Terry Jones, the right-wing US pastor who made headlines by staging a Koran-burning ritual in 2011, torched copies of the holy book Saturday in a bid to have a Christian clergyman released from prison in Iran.

The burning took place in front of 20 spectators outside the Dove World Outreach Center, a church where Jones preached in at Gainesville, Florida. A depiction of Islam's prophet Mohammed was also set aflame and the whole incident was broadcast live across the internet, the Gainesville Sun reported.

We take no joy or pleasure in this particular act, the Blaze noted Jones as saying in the video. We pray that the Muslim community, perhaps through this act or perhaps through the many evangelistic aspects of Christianity and the reaching out to the Muslim community, they would somehow be set free from the deception of Islam, from the deception of Muhammad, from the death and destruction that Islam has caused since its very beginning.

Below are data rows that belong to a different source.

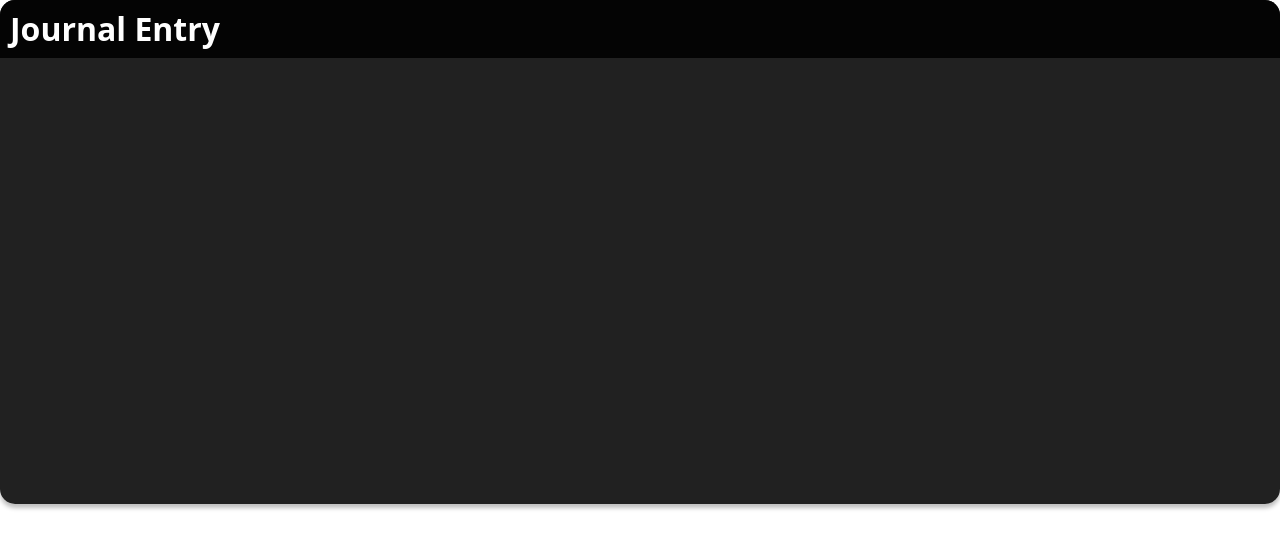
Repository: kestermbah/ai-journal
Page: /
The author's editor kept a copy of each file at every save. The page is drawn from the files as they stood at one save, then again after the next save.
The browser window is 1280 px wide. The pictures show the whole page.
The project was rebuilt for these pictures with package versions that can differ from the ones it lists, and the page was loaded fresh each time. Also part of the build but not shown: vite.config.ts, src/index.css, src/App.css.

Above is the page before, as saved 2024-12-24 20:55:39.

After the next save:
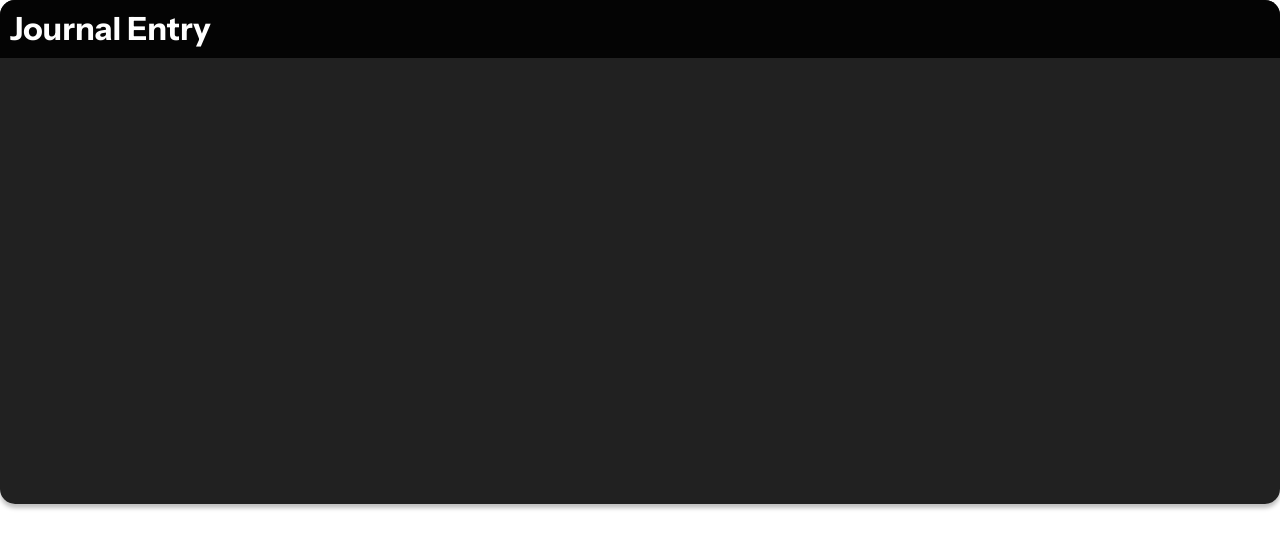
Saved 27 s later.
--- a/src/components/Journal.css
+++ b/src/components/Journal.css
@@ -1,5 +1,7 @@
 @import url('https://fonts.googleapis.com/css2?family=Instrument+Sans:ital,wght@0,400..700;1,400..700&family=Outfit:wght@100..900&display=swap');
-
+body {
+    font-family: 'Instrument Sans', sans-serif;
+}
 .Title{
     text-align: left;
     color : white;
@@ -11,8 +13,7 @@
     border-top-right-radius: 15px;
     margin-bottom: 1rem;
     background: #040404;
-
-
+    font-family: 'Instrument Sans', sans-serif;
 
 }
 
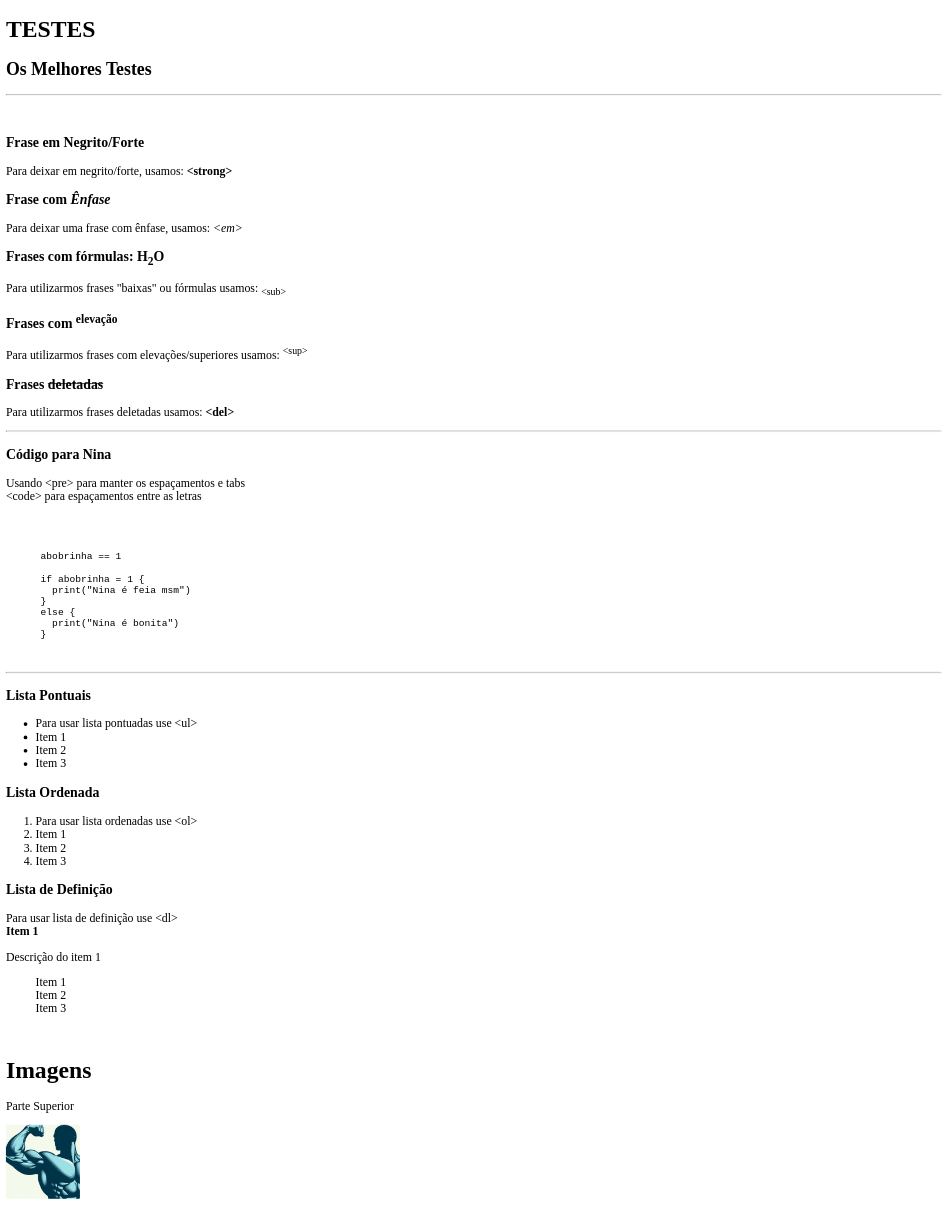
Repository: LuidyOn/Site_Forca_Total
Page: ForçaTotal/teste.html
These files come from the project's save history. The page is drawn as it stood at one moment and after a run of saves; the edit follows.
The browser window is 1280 px wide. The pictures show the whole page, at 74% of full size.

Above is the page before, as saved 2025-05-15 14:08:55.

After the next 3 saves:
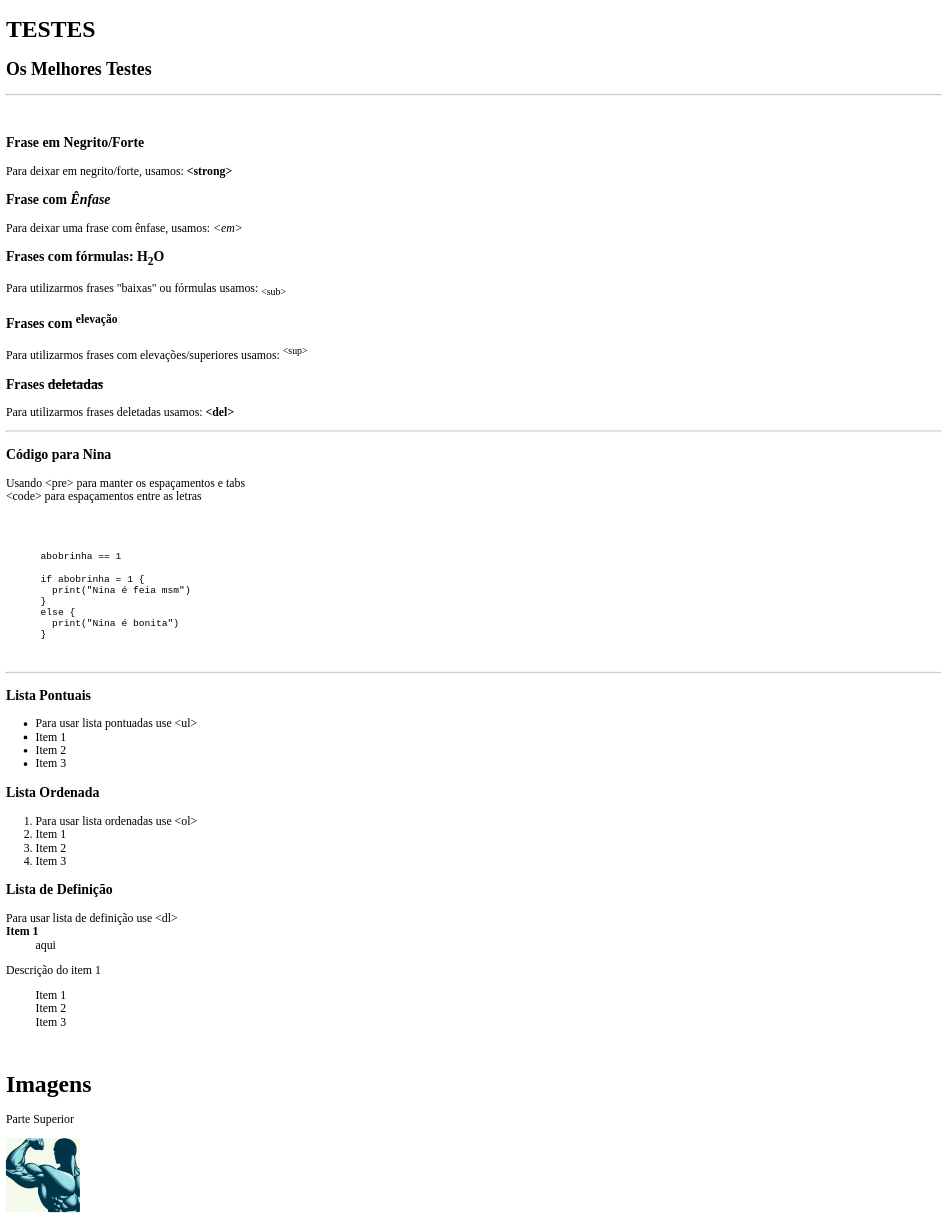
The 3 saves are shown as one change because they came seconds apart.
The last was saved 62 s later.
--- a/ForçaTotal/teste.html
+++ b/ForçaTotal/teste.html
@@ -72,6 +72,7 @@
     <dt>Para usar lista de definição use &lt;dl&gt;</dt>
     <dt>
       <strong>Item 1</strong>
+      <dd>aqui</dd>
       <p>Descrição do item 1</p>
     </dl>
     <dd>Item 1</dd>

The Islamaphobic pastor and a fellow clergyman delivered their speech, condemning the imprisonment of Iranian pastor Youcef Nadarkhani, who is believed to be on death row for charges on apostasy and other religious crimes. Born a Muslim, the 34-year old evangelical convert was given the option by the court to embrace Islam and his refusal to do so led to his arrest in 2009.

Despite having given consent for burning the Koran, the pastor's church was issued a citation following a breach of the city's fire regulations, the Gainesville Sun said.

Saturday's protest led to a worldwide backlash with several religious communities coming forward to denounce Jone's act of burning Korans. Geoff Tunnicliffe, secretary general of the World Evangelical Alliance, cited the incident as wrong and unwarranted, and that the act of burning the holy book was especially grievous to Muslims, Tunnicliffe said, according to the Christian Today.

Prior to the incident, Jones had threatened to burn the holy books, for which the Pentagon appealed not do so for fear of putting the lives of American soldiers at greater risk in Afghanistan, the Gainesville Sun said.

In March 2011, Jones carried out a similar situation that evoked violent protests in Afghanistan, thus resulting in the deaths of twelve people.